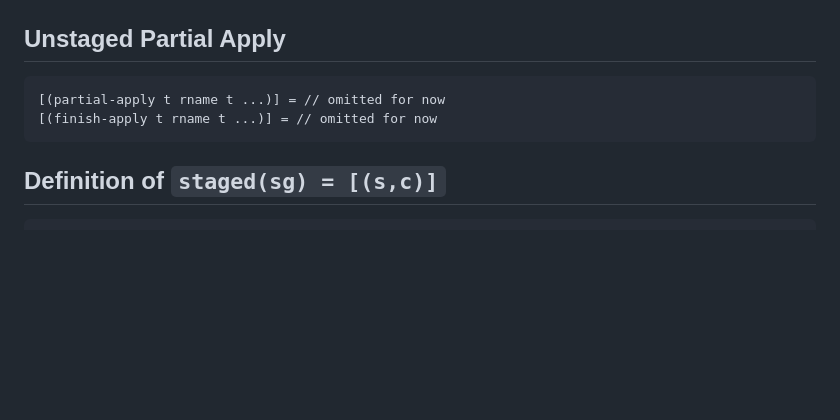
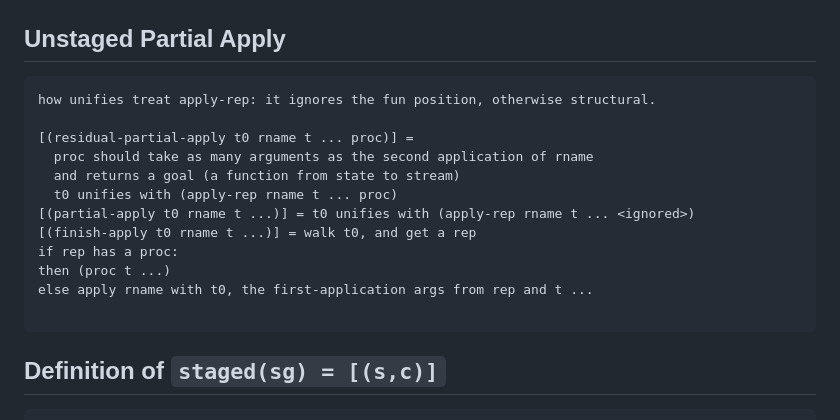
Before and after one commit to namin/staged-miniKanren, a Markdown page: docs/semantics.md, the part around the change. Drawn GitHub-style; blank space fills up the shorter version.

Commit message:
semantics

````diff
--- a/docs/semantics.md
+++ b/docs/semantics.md
@@ -63,8 +63,18 @@ Case (conj g1 g2):
 ## Unstaged Partial Apply
 
 ```
-[(partial-apply t rname t ...)] = // omitted for now
-[(finish-apply t rname t ...)] = // omitted for now
+how unifies treat apply-rep: it ignores the fun position, otherwise structural.
+
+[(residual-partial-apply t0 rname t ... proc)] =
+  proc should take as many arguments as the second application of rname
+  and returns a goal (a function from state to stream)
+  t0 unifies with (apply-rep rname t ... proc)
+[(partial-apply t0 rname t ...)] = t0 unifies with (apply-rep rname t ... <ignored>)
+[(finish-apply t0 rname t ...)] = walk t0, and get a rep
+if rep has a proc:
+then (proc t ...)
+else apply rname with t0, the first-application args from rep and t ...
+
 ```
 
 ## Definition of `staged(sg) = [(s,c)]`
````
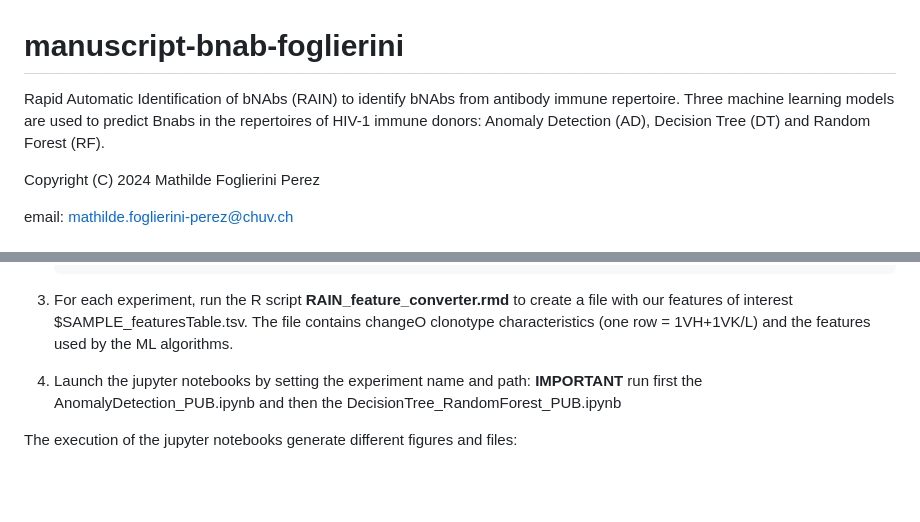
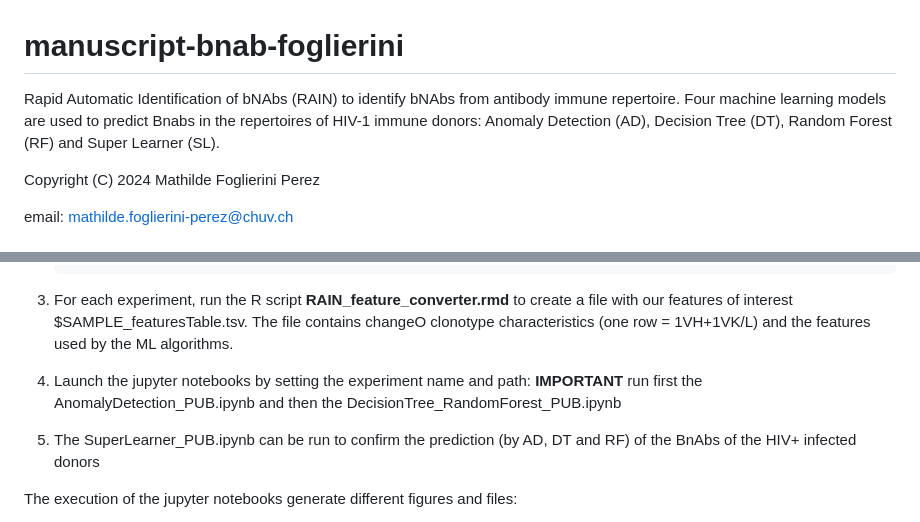
Before and after one commit to MathildeFogPerez/manuscript-bnab-foglierini, a Markdown page: README.md, 2 parts joined by grey strips. GitHub-like rendering; blank space fills up the shorter version.

Commit message:
Update from the 19.02.24

```diff
--- a/README.md
+++ b/README.md
@@ -1,7 +1,7 @@
 # manuscript-bnab-foglierini
 
 Rapid Automatic Identification of bNAbs (RAIN) to identify bNAbs from antibody immune repertoire.
-Three machine learning models are used to predict Bnabs in the repertoires of HIV-1 immune donors: Anomaly Detection (AD), Decision Tree (DT) and Random Forest (RF).
+Four machine learning models are used to predict Bnabs in the repertoires of HIV-1 immune donors: Anomaly Detection (AD), Decision Tree (DT), Random Forest (RF) and Super Learner (SL).
 
 Copyright (C) 2024  Mathilde Foglierini Perez
 
@@ -73,6 +73,8 @@ Python libraries (using Python 3.8.16):
 
 4. Launch the jupyter notebooks by setting the experiment name and path: **IMPORTANT** run first the AnomalyDetection_PUB.ipynb and then the DecisionTree_RandomForest_PUB.ipynb
 
+5. The SuperLearner_PUB.ipynb can be run to confirm the prediction (by AD, DT and RF) of the BnAbs of the HIV+ infected donors
+
 The execution of the jupyter notebooks generate different figures and files:
  * creation of an 'output' folder with related files for the training and validation models for each antigenic site
  * a predicted bnabs tsv file (changeO heavy and light characteristics + features columns) for each experiment and each antigenic site
```
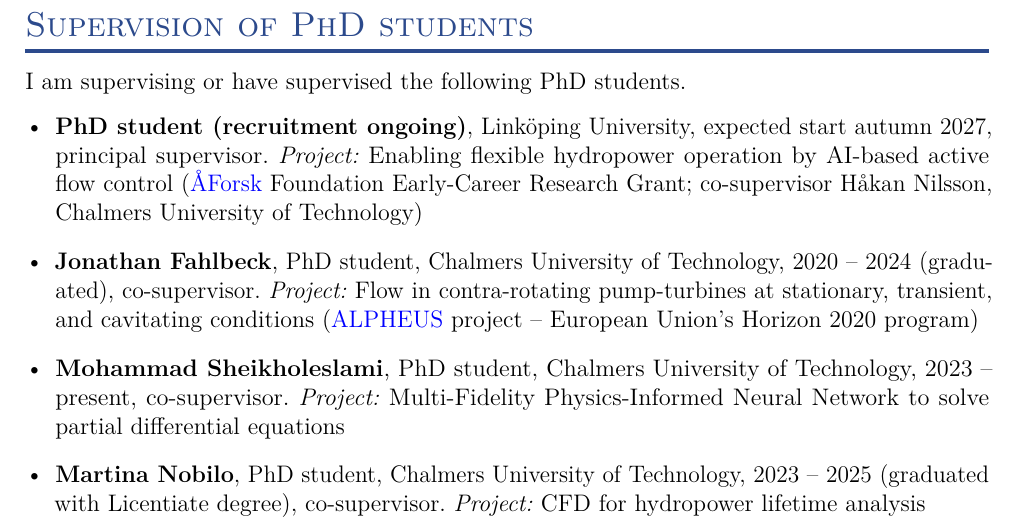
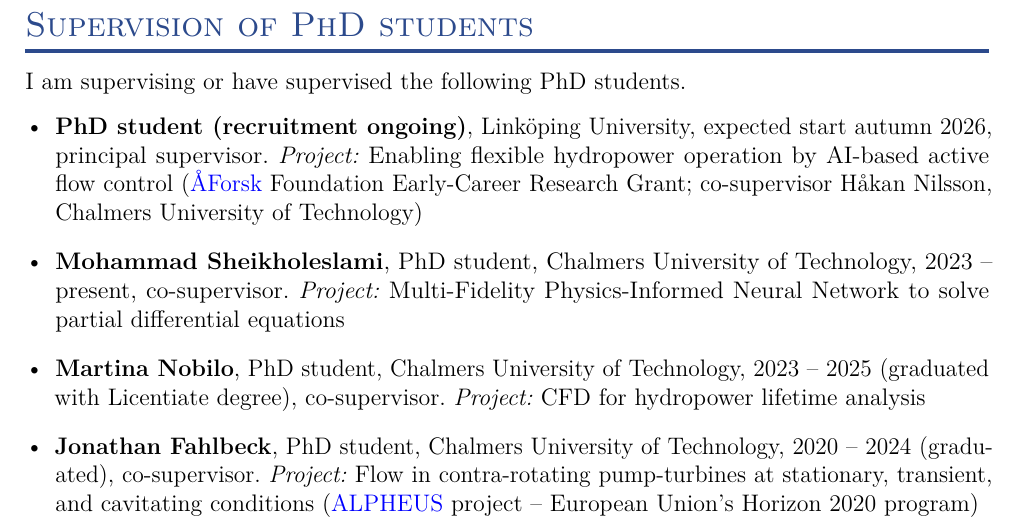
Before and after one commit to salehisaeed/CV, a LaTeX CV (SaeedSalehi_CV.tex, which reads Sections/Supervision.tex): part of page 9 of 12, cut so that both start at the same text. Compiled offline with pdfLaTeX.

Commit message:
Order PhD supervision reverse-chronologically; incoming student autumn 2026
Co-Authored-By: Claude Opus 5 <noreply@anthropic.com>

```diff
--- a/Sections/Supervision.tex
+++ b/Sections/Supervision.tex
@@ -9,13 +9,13 @@ I am supervising or have supervised the following PhD students. %Further details
 % Appendix~\ref{cert:supervision} provides an extract from Ladok detailing my PhD co-supervision roles.
 
 \begin{itemize}[leftmargin=*,topsep=5pt]
-    \item{\textbf{PhD student (recruitment ongoing)}, Linköping University, expected start autumn 2027, principal supervisor. \textit{Project:} Enabling flexible hydropower operation by AI-based active flow control (\href{https://aforsk.com/}{ÅForsk} Foundation Early-Career Research Grant; co-supervisor Håkan Nilsson, Chalmers University of Technology)}
-
-    \item{\textbf{Jonathan Fahlbeck}, PhD student, Chalmers University of Technology, 2020 -- 2024 (graduated), co-supervisor. \textit{Project:} Flow in contra-rotating pump-turbines at stationary, transient, and cavitating conditions (\href{https://alpheus-h2020.eu/}{ALPHEUS} project -- European Union’s Horizon 2020 program)}
+    \item{\textbf{PhD student (recruitment ongoing)}, Linköping University, expected start autumn 2026, principal supervisor. \textit{Project:} Enabling flexible hydropower operation by AI-based active flow control (\href{https://aforsk.com/}{ÅForsk} Foundation Early-Career Research Grant; co-supervisor Håkan Nilsson, Chalmers University of Technology)}
 
     \item{\textbf{Mohammad Sheikholeslami}, PhD student, Chalmers University of Technology, 2023 -- present, co-supervisor. \textit{Project:} Multi-Fidelity Physics-Informed Neural Network to solve partial differential equations}
 
     \item{\textbf{Martina Nobilo}, PhD student, Chalmers University of Technology, 2023 -- 2025 (graduated with Licentiate degree), co-supervisor. \textit{Project:} CFD for hydropower lifetime analysis}
+
+    \item{\textbf{Jonathan Fahlbeck}, PhD student, Chalmers University of Technology, 2020 -- 2024 (graduated), co-supervisor. \textit{Project:} Flow in contra-rotating pump-turbines at stationary, transient, and cavitating conditions (\href{https://alpheus-h2020.eu/}{ALPHEUS} project -- European Union’s Horizon 2020 program)}
 
     % \newpage
 
```
Also changed, not shown: SaeedSalehi_CV.pdf.
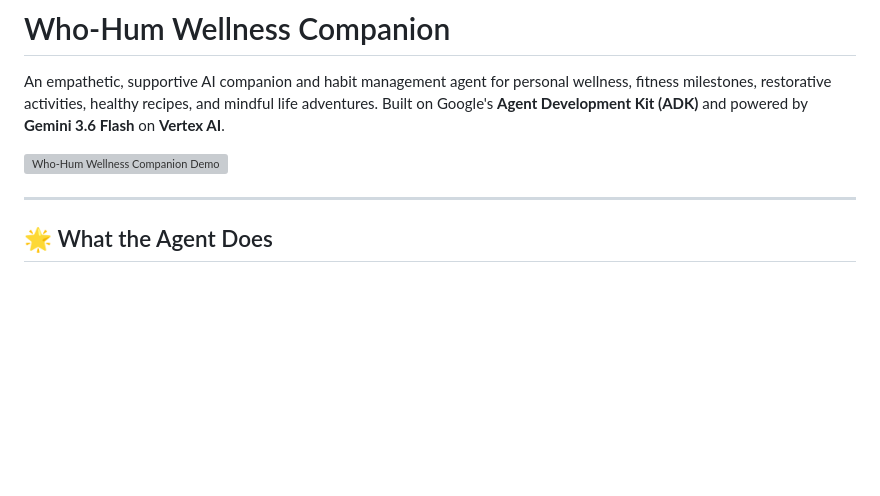
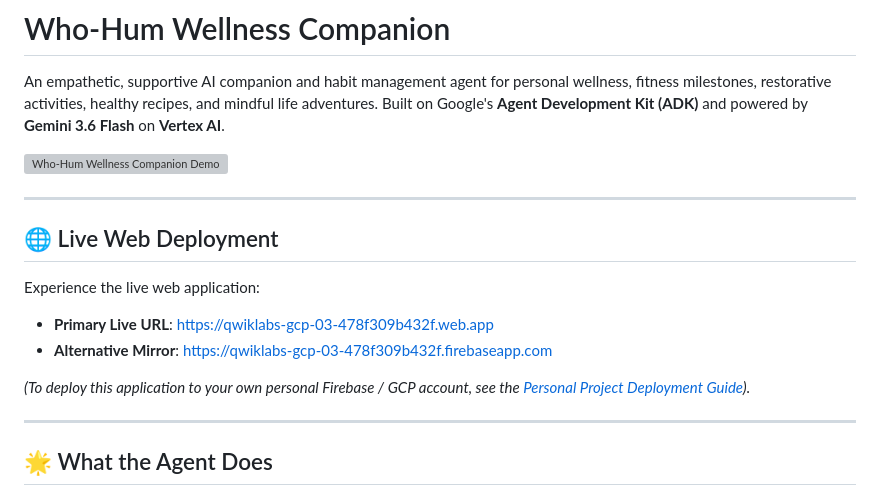
Before and after one commit to erTesla/buildwithgemini-wellness-agent, a Markdown page: README.md, the part around the change. Drawn GitHub-style; blank space fills up the shorter version; grey boxes are pictures that could not be loaded.

Commit message:
docs: add live web deployment links to README

```diff
--- a/README.md
+++ b/README.md
@@ -3,6 +3,16 @@
 An empathetic, supportive AI companion and habit management agent for personal wellness, fitness milestones, restorative activities, healthy recipes, and mindful life adventures. Built on Google's **Agent Development Kit (ADK)** and powered by **Gemini 3.6 Flash** on **Vertex AI**.
 
 ![Who-Hum Wellness Companion Demo](demo.gif)
+
+---
+
+## 🌐 Live Web Deployment
+
+Experience the live web application:
+- **Primary Live URL**: [https://qwiklabs-gcp-03-478f309b432f.web.app](https://qwiklabs-gcp-03-478f309b432f.web.app)
+- **Alternative Mirror**: [https://qwiklabs-gcp-03-478f309b432f.firebaseapp.com](https://qwiklabs-gcp-03-478f309b432f.firebaseapp.com)
+
+*(To deploy this application to your own personal Firebase / GCP account, see the [Personal Project Deployment Guide](PERSONAL_PROJECT_DEPLOYMENT_GUIDE.md)).*
 
 ---
 
```
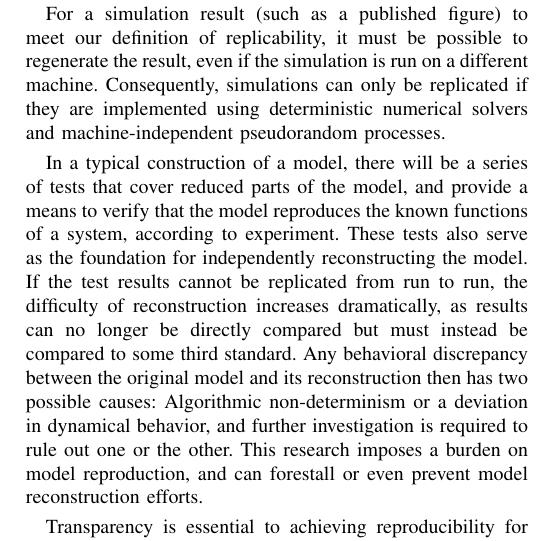
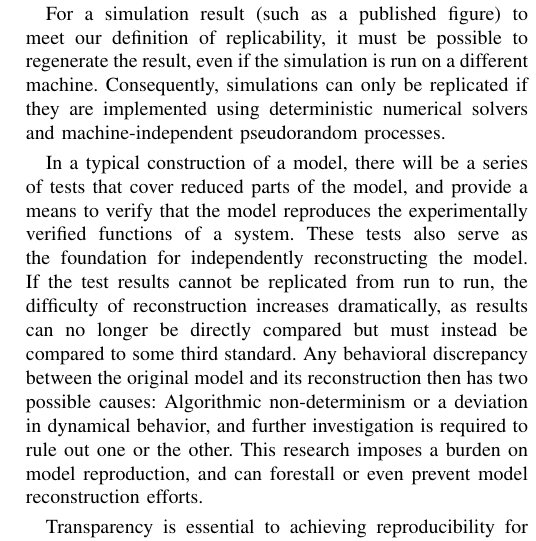
Before and after one commit to 0u812/ieee-reproducibility-paper, a LaTeX paper (model_reproducibility.tex): part of one column of page 2 of 6, cut so that both start at the same text. Compiled offline with pdfLaTeX.

Commit message:
simplify wording

```diff
--- a/model_reproducibility.tex
+++ b/model_reproducibility.tex
@@ -523,7 +523,7 @@ machine-independent pseudorandom processes.
 
 In a typical construction of a model, there will be a series of tests
 that cover reduced parts of the model, and provide a means to verify
-that the model reproduces the known functions of a system, according to experiment.
+that the model reproduces the experimentally verified functions of a system.
 These tests also serve as the foundation for independently reconstructing the model.
 If the test results cannot be replicated from run to run, the difficulty of reconstruction
 increases dramatically, as results can no longer be directly compared but must instead
```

» **Directions**:
In the material above, find every line that has the string "ipynb" and pull those lines out.

» **Written response**:
 4. Launch the jupyter notebooks by setting the experiment name and path: **IMPORTANT** run first the AnomalyDetection_PUB.ipynb and then the DecisionTree_RandomForest_PUB.ipynb
+5. The SuperLearner_PUB.ipynb can be run to confirm the prediction (by AD, DT and RF) of the BnAbs of the HIV+ infected donors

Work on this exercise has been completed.